  • Dr Katharina Schmack

    The Francis Crick Institute, United Kingdom

  • Dr Thomas Pollak

    King's College London, United Kingdom

  • Prof Adrian Hayday

    King's College London, United Kingdom

  • Dr Thomas Kabir

    University of Oxford, United Kingdom

Project summary

The first-line treatment for early psychosis is antipsychotic drugs. Antipsychotic drugs efficaciously reduce psychotic symptoms but have severe side effects. To advance interventions for early psychosis, it is crucial to understand the specific mechanisms mediating the therapeutic effects of antipsychotics so that they may be segregated from the mechanisms mediating adverse effects. Emerging evidence suggests that psychosis can be caused by immune responses targeting the brain, and that antipsychotic drugs favourably modulate this immune dysregulation. Here, we aim to elucidate whether and how immune processes contribute to antipsychotic treatment response. Drawing on our combined expertise in neuroscience, immunology, and psychiatry, we shall integrate investigations of blood and cerebrospinal fluid from individuals affected by psychosis with mechanistic investigations in mouse models. We shall use unbiased, high-throughput, high-resolution immunophenotyping alongside targeted immunological assays to delineate the immune processes most affected by antipsychotic treatment. Exploiting our mouse model for psychosis-like behaviour, we shall use causal interventions to validate these immune mechanisms underlying observed antipsychotic effects. Appropriate data-sharing pipelines will ensure that our findings provide a resource for future research.

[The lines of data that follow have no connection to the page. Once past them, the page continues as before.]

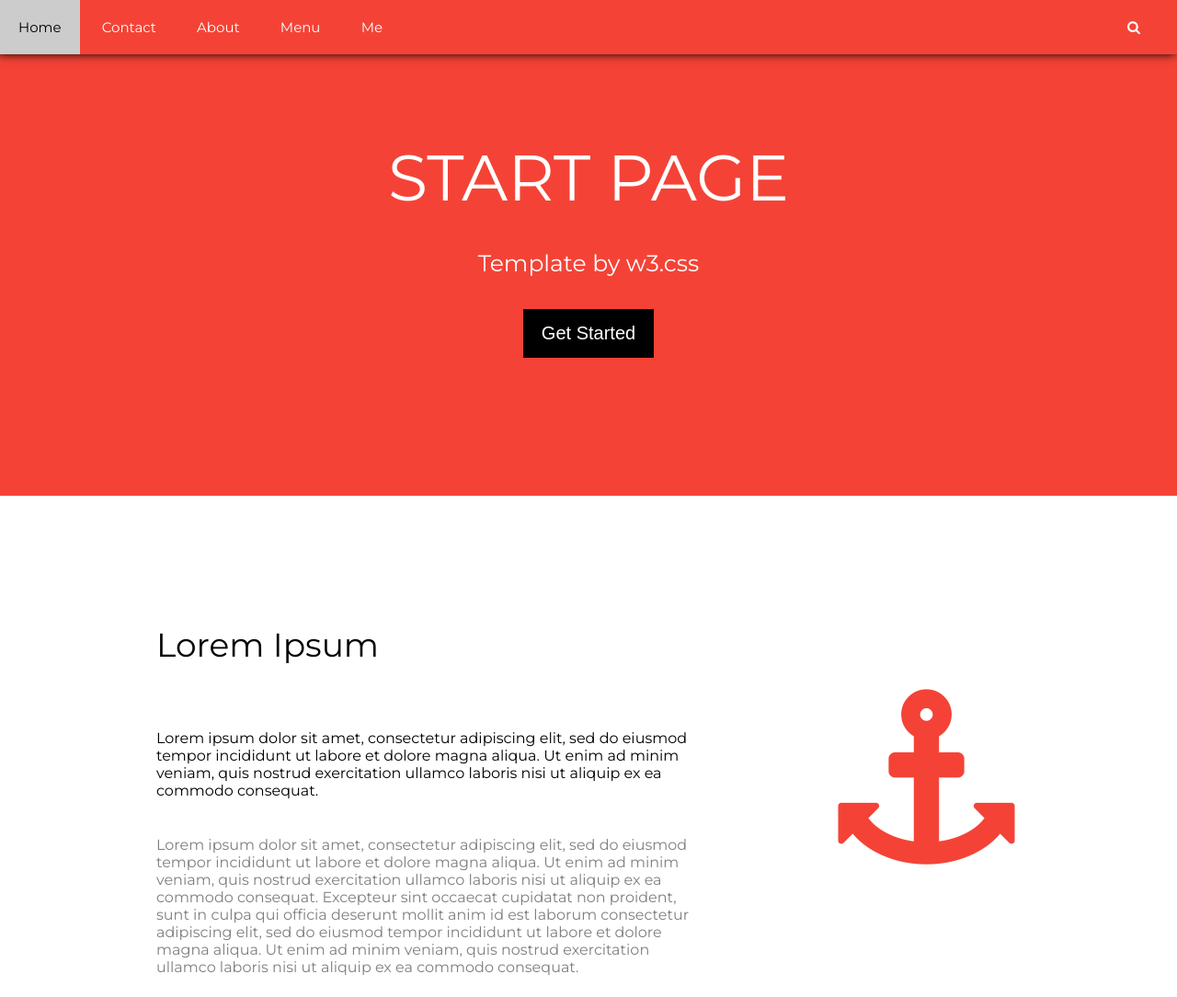
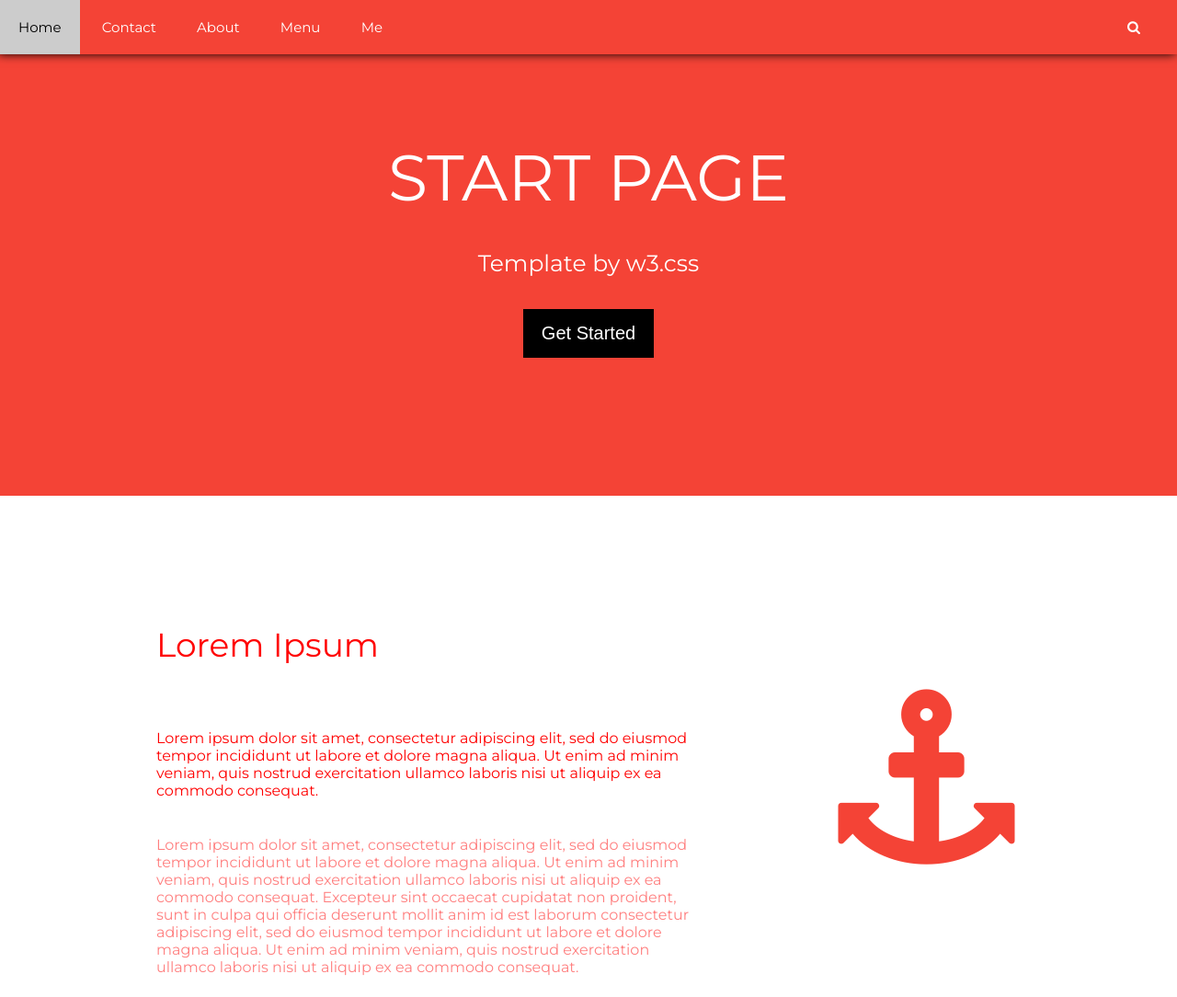
Before and after one commit to khang2001hay/startpage.github.io, a plain HTML site: page index.html in a window 1280 px wide. Shown: the top 1084 px of the page at 92% size. Drawn offline with Linux system fonts and the light colour scheme.

Commit message:
file sua

```diff
--- a/style.css
+++ b/style.css
@@ -124,15 +124,18 @@
       padding-top: 30px;
   }
   .main-2 .contentBig{
+
       padding:50px;
   }
   .main-2 .contentBig .content-2 h2{
+    color: red;
       text-transform: capitalize;
       font-size: 36px;
       font-weight: 100;
       padding: 50px 20px;
   }
   .main-2 .contentBig .content-2 p{
+    color: red;
      padding: 20px;
   }
   .main-2 .contentBig  .icon-2{
```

By systematically interrogating the immune system during antipsychotic treatment, we expect to gain mechanistic insights to guide future targeted immune-based interventions for early psychosis.